Though where they lead, the walker only dares to know
By moving forward in the front of fear,
A bramble only faith can clear.
The life you’ve lived for all the ones whose lives were lost
In times where color killed, was read all over.
It’s your humility that gives us pride
Your power in the stand the disempowered held.
Across the sea, in other worlds far south
Where spring is blooming, just as here the winter comes
What balance do we find in opposites?
It’s only ‘til they’re reconciled, the tipping stops,
And that which would have sunk is steadied in a calming sea.
The struggle in the life to which we’re born
Cannot be dodged, but also when the round is through
The fighter knows the count, and after ten
Must leave the vanquished on the mat,
But who can shake that bloody hand?
There are the saints who show us all
What is the victor/victim’s wound that must be seen
To then be healed
And tears can cleanse the hardened heart that did the wrong,
But only in the light of truth,
The glaring white that finds its match
In sable darkness, comfort of forgiven crimes.
The little girl…
That youthful dream…
And grandma’s hope…
The men…, the fists…, awetu!
How did you gather pieces all, each tragedy
And build a home, from shards, a glass
Reflecting on a world anew?
You were the one who went to school
And made your education free for all
And taught the ones we thought would never learn.
And so we build
We honor lives both lost and found
And give to those who gave, a prize.
Take wisdom from the dancing stars
The southern cross
A bishop’s prayer.
Equality has many names
And glory comes when truth is told,
No gilding words, but boldly paid
In stories where we kiss the ring, we find the gold.
Inspired, the young embrace the old
Will live within our hearts
And ripen in a wider world of gratitude
For what will come.
A.T. Miller, October 2008
These are just a few examples in my work and efforts on being present. Others are described in the print essay. Thank you for being present in this virtual way to our seminar, our thinking, and the many ways we all can be.
- You can hear more of A.T. and his husband singing here: www.reverbnation.com/bridgewaterfolkduo
- In 2014, A.T. actually presided at the adoption of this document, “The World We Seek
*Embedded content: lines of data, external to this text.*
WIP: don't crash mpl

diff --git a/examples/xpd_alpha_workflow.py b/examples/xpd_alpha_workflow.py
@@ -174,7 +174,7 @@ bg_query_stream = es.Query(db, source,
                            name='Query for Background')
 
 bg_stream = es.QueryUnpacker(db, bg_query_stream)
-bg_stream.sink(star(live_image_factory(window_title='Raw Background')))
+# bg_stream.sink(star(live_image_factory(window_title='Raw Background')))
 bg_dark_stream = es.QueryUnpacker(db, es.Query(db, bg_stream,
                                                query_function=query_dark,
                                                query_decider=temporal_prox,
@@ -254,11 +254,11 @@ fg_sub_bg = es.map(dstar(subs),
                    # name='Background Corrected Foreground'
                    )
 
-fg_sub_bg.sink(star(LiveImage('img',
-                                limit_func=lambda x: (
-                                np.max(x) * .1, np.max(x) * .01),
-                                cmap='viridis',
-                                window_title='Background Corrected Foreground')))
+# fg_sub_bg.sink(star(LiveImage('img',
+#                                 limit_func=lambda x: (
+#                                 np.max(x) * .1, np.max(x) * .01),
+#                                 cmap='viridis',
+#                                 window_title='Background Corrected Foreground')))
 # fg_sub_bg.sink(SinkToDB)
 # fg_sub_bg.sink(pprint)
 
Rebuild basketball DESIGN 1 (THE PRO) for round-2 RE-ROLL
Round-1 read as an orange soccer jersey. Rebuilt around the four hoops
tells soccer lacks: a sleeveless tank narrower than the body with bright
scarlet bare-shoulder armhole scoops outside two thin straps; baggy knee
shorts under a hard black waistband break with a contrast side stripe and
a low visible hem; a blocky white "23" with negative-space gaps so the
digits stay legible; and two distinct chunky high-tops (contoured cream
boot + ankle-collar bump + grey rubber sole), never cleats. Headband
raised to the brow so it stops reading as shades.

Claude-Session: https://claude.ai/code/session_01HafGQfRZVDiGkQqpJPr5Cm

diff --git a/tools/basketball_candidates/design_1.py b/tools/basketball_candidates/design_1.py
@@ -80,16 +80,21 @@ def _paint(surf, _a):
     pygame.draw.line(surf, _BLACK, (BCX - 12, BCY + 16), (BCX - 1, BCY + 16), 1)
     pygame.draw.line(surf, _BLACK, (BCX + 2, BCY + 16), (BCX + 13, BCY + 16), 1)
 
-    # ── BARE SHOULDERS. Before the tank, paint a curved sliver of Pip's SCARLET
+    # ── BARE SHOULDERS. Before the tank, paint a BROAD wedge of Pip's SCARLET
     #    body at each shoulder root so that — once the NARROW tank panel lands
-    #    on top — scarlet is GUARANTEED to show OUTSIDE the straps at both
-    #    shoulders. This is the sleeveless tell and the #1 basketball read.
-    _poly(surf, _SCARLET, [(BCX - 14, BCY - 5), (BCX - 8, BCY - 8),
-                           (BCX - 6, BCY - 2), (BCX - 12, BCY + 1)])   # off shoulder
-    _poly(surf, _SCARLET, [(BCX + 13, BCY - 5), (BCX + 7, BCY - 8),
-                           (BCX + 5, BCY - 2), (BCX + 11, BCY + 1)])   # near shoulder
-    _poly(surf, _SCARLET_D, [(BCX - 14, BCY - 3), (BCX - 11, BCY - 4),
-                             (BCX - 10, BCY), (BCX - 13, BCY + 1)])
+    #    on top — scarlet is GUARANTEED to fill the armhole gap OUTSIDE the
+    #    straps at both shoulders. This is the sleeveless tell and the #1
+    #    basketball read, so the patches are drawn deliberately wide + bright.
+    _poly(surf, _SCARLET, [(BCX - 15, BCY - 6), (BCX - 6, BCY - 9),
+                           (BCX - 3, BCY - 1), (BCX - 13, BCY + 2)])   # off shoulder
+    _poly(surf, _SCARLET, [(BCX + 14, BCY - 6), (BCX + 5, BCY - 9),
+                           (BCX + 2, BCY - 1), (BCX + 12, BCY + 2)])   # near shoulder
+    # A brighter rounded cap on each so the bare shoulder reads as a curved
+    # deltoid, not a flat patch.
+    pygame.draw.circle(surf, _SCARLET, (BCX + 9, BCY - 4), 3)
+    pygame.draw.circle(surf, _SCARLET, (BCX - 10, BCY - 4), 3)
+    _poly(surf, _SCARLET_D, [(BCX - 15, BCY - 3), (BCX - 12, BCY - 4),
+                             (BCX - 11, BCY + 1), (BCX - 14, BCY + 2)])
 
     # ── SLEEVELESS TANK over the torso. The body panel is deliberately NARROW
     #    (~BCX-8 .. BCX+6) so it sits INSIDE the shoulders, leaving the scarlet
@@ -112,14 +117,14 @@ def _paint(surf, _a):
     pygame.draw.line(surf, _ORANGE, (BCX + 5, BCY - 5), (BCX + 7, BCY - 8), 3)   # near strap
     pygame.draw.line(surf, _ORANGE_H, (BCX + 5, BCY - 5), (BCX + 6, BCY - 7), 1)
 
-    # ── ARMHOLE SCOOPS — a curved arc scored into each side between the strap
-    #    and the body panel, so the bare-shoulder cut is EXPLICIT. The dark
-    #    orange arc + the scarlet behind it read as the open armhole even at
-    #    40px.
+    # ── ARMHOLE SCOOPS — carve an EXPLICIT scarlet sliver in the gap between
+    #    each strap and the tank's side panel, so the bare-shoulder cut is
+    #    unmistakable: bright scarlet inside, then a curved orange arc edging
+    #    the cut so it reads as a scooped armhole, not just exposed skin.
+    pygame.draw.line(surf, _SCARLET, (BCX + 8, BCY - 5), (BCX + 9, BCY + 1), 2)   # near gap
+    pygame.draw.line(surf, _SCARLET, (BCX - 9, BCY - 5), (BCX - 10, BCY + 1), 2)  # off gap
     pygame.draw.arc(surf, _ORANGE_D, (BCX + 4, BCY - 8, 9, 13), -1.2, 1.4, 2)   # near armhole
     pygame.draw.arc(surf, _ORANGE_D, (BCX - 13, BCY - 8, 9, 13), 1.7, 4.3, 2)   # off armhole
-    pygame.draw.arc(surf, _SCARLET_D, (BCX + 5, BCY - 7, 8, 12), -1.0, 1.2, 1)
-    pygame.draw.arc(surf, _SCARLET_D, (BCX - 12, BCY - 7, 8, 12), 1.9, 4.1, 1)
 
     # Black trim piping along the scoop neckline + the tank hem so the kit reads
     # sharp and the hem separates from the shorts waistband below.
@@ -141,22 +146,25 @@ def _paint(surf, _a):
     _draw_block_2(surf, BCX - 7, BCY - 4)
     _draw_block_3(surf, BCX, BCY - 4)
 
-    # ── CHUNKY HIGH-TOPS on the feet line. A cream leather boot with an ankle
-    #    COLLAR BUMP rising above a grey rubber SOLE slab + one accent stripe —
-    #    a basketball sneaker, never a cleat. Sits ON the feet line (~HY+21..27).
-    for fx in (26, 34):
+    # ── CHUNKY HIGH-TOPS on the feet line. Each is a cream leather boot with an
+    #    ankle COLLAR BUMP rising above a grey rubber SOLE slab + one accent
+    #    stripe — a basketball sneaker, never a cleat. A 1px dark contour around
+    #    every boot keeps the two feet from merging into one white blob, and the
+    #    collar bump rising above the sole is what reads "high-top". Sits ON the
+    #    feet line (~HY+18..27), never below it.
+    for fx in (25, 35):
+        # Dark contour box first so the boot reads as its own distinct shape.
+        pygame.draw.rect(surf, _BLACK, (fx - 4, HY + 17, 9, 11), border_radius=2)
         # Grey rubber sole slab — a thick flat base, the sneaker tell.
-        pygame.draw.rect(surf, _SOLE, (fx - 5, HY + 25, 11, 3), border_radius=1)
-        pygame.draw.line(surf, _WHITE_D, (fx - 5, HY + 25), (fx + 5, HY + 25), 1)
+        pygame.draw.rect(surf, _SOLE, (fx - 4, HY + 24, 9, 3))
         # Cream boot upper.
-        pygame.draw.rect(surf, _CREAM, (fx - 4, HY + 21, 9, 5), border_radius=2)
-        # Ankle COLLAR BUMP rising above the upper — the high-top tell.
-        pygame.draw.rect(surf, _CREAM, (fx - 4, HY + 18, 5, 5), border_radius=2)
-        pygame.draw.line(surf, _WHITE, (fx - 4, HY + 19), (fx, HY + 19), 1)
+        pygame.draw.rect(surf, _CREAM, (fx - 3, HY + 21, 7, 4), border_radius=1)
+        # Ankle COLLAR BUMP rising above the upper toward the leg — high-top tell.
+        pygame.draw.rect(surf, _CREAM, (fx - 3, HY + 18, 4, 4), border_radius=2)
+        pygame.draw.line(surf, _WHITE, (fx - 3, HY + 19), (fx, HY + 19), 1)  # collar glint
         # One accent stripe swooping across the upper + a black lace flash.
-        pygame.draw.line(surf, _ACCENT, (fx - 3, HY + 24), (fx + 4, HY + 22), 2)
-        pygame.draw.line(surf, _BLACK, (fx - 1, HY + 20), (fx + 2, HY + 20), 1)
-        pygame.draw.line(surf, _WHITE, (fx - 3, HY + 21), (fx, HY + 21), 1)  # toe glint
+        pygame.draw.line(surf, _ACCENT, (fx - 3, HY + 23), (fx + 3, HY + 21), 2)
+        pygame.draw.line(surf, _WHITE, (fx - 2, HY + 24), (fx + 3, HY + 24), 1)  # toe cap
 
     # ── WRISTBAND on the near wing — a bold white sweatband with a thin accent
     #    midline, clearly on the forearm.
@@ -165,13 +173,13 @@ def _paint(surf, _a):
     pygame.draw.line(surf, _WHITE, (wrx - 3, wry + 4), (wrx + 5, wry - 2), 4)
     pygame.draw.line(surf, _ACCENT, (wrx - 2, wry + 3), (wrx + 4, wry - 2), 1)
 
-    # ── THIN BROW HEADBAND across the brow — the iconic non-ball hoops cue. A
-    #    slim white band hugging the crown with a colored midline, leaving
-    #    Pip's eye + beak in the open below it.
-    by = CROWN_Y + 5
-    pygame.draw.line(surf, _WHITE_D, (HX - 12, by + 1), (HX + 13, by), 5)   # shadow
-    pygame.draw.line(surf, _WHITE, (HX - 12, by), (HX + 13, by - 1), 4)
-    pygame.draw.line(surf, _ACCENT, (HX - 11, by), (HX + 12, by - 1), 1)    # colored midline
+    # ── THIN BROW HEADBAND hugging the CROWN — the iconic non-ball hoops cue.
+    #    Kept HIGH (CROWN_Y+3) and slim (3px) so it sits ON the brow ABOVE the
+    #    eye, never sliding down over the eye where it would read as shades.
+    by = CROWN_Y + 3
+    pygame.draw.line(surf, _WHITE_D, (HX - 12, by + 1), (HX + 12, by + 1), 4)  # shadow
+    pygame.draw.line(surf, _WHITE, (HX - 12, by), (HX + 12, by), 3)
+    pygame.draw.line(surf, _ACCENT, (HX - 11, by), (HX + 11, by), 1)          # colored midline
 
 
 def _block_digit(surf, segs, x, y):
FCNL’s Statement of Legislative Policy”: https://www.fcnl.org/updates/the-world-we-seek-25
- A.T.’s faculty page is here: http://english.cornell.edu/at-miller